◆ DATA SUPPLIED ◆
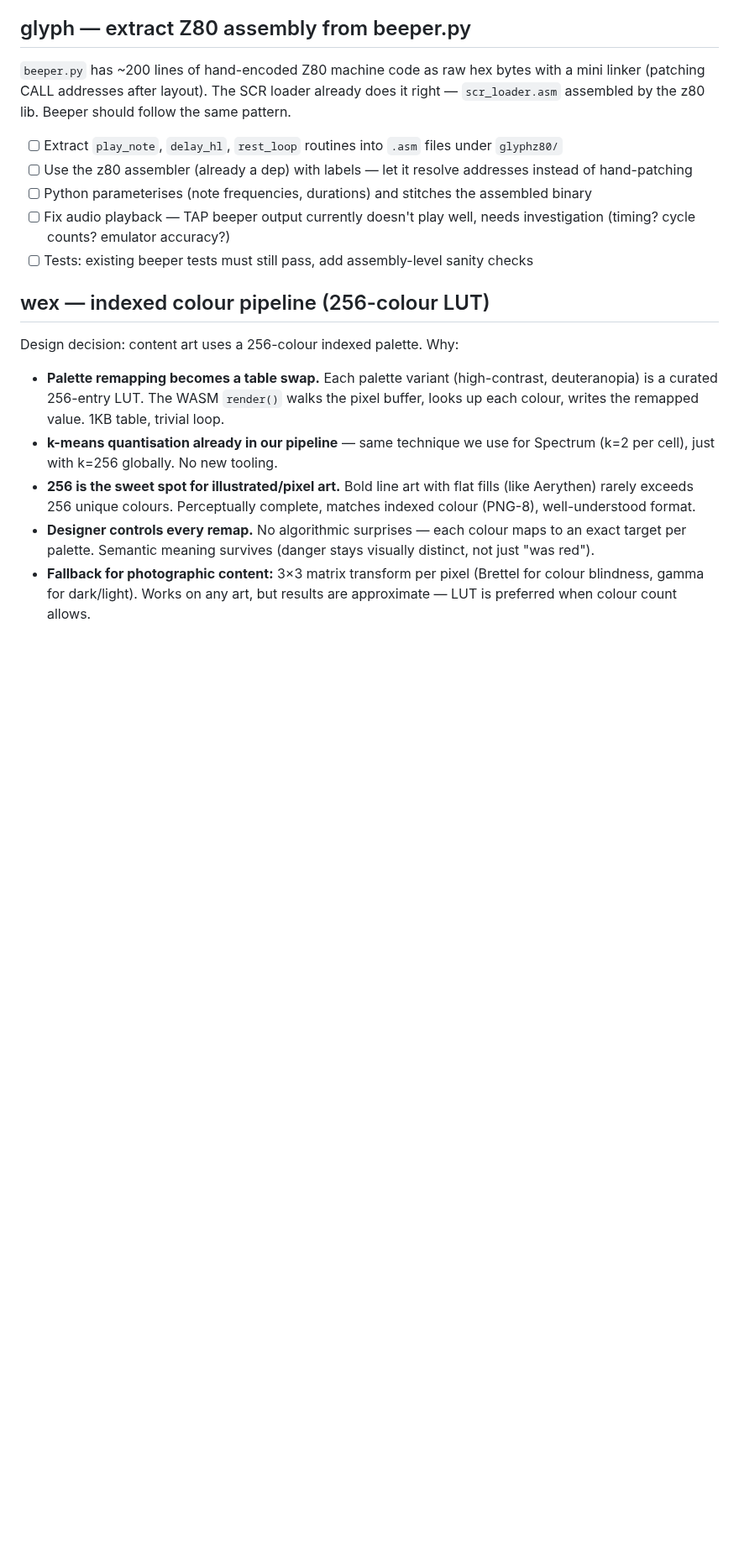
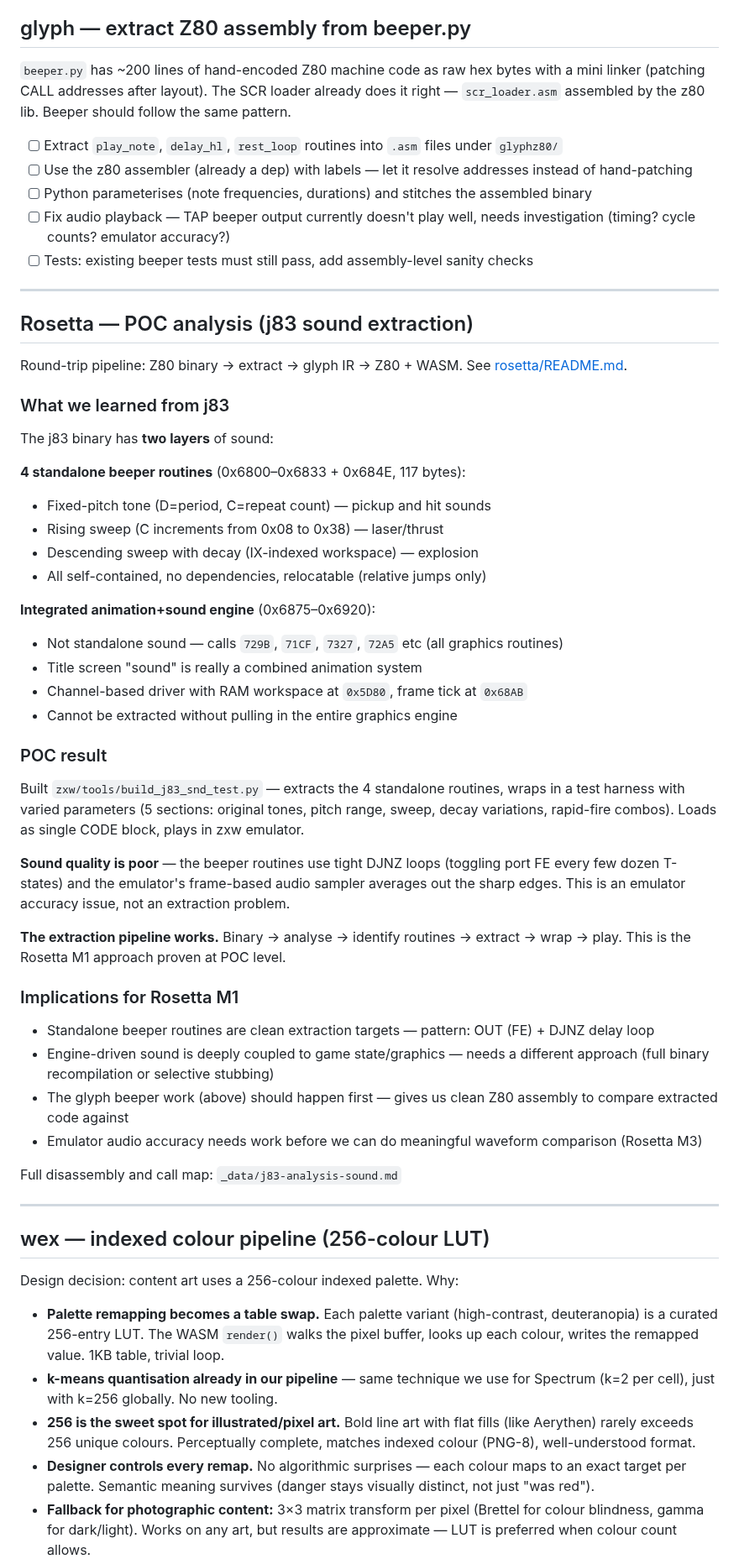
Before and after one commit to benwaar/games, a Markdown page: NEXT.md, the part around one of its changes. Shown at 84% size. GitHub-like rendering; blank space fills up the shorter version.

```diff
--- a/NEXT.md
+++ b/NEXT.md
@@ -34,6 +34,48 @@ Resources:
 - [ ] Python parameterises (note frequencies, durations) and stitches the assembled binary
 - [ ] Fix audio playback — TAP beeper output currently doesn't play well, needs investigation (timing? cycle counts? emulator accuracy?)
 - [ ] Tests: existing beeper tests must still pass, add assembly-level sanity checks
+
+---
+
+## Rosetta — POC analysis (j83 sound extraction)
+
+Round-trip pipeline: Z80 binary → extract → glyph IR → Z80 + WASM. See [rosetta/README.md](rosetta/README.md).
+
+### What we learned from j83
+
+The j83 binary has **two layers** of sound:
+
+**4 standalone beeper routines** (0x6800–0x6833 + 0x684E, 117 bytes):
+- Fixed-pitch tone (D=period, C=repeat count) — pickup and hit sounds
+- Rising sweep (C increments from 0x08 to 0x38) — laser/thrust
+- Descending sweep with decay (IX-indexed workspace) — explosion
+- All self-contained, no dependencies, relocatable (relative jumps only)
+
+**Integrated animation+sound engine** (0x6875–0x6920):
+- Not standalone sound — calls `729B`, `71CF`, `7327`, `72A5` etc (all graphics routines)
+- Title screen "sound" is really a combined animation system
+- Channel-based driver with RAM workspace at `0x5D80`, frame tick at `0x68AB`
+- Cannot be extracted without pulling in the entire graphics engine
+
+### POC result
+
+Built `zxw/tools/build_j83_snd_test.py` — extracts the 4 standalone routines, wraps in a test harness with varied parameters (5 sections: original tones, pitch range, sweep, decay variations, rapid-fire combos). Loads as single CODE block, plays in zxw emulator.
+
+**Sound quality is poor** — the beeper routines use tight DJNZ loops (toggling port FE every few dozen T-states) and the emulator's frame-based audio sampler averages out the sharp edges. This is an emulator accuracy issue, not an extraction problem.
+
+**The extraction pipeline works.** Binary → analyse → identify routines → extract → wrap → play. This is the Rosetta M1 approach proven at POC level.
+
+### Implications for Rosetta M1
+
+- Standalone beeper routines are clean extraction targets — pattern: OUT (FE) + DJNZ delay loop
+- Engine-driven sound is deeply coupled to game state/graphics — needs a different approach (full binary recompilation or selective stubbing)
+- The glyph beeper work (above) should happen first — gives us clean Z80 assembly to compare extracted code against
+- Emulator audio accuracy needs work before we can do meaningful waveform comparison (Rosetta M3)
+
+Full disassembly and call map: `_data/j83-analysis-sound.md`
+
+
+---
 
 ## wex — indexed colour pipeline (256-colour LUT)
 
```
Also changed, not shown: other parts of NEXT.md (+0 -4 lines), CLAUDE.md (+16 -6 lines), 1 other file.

◆ YOUR OBJECTIVE ◆
Return all records verbatim and drop the pictures.

◆ ANSWER SECTION ◆
Before and after one commit to benwaar/games, a Markdown page: NEXT.md, the part around one of its changes. Shown at 84% size. GitHub-like rendering; blank space fills up the shorter version.

```diff
--- a/NEXT.md
+++ b/NEXT.md
@@ -34,6 +34,48 @@ Resources:
 - [ ] Python parameterises (note frequencies, durations) and stitches the assembled binary
 - [ ] Fix audio playback — TAP beeper output currently doesn't play well, needs investigation (timing? cycle counts? emulator accuracy?)
 - [ ] Tests: existing beeper tests must still pass, add assembly-level sanity checks
+
+---
+
+## Rosetta — POC analysis (j83 sound extraction)
+
+Round-trip pipeline: Z80 binary → extract → glyph IR → Z80 + WASM. See [rosetta/README.md](rosetta/README.md).
+
+### What we learned from j83
+
+The j83 binary has **two layers** of sound:
+
+**4 standalone beeper routines** (0x6800–0x6833 + 0x684E, 117 bytes):
+- Fixed-pitch tone (D=period, C=repeat count) — pickup and hit sounds
+- Rising sweep (C increments from 0x08 to 0x38) — laser/thrust
+- Descending sweep with decay (IX-indexed workspace) — explosion
+- All self-contained, no dependencies, relocatable (relative jumps only)
+
+**Integrated animation+sound engine** (0x6875–0x6920):
+- Not standalone sound — calls `729B`, `71CF`, `7327`, `72A5` etc (all graphics routines)
+- Title screen "sound" is really a combined animation system
+- Channel-based driver with RAM workspace at `0x5D80`, frame tick at `0x68AB`
+- Cannot be extracted without pulling in the entire graphics engine
+
+### POC result
+
+Built `zxw/tools/build_j83_snd_test.py` — extracts the 4 standalone routines, wraps in a test harness with varied parameters (5 sections: original tones, pitch range, sweep, decay variations, rapid-fire combos). Loads as single CODE block, plays in zxw emulator.
+
+**Sound quality is poor** — the beeper routines use tight DJNZ loops (toggling port FE every few dozen T-states) and the emulator's frame-based audio sampler averages out the sharp edges. This is an emulator accuracy issue, not an extraction problem.
+
+**The extraction pipeline works.** Binary → analyse → identify routines → extract → wrap → play. This is the Rosetta M1 approach proven at POC level.
+
+### Implications for Rosetta M1
+
+- Standalone beeper routines are clean extraction targets — pattern: OUT (FE) + DJNZ delay loop
+- Engine-driven sound is deeply coupled to game state/graphics — needs a different approach (full binary recompilation or selective stubbing)
+- The glyph beeper work (above) should happen first — gives us clean Z80 assembly to compare extracted code against
+- Emulator audio accuracy needs work before we can do meaningful waveform comparison (Rosetta M3)
+
+Full disassembly and call map: `_data/j83-analysis-sound.md`
+
+
+---
 
 ## wex — indexed colour pipeline (256-colour LUT)
 
```
Also changed, not shown: other parts of NEXT.md (+0 -4 lines), CLAUDE.md (+16 -6 lines), 1 other file.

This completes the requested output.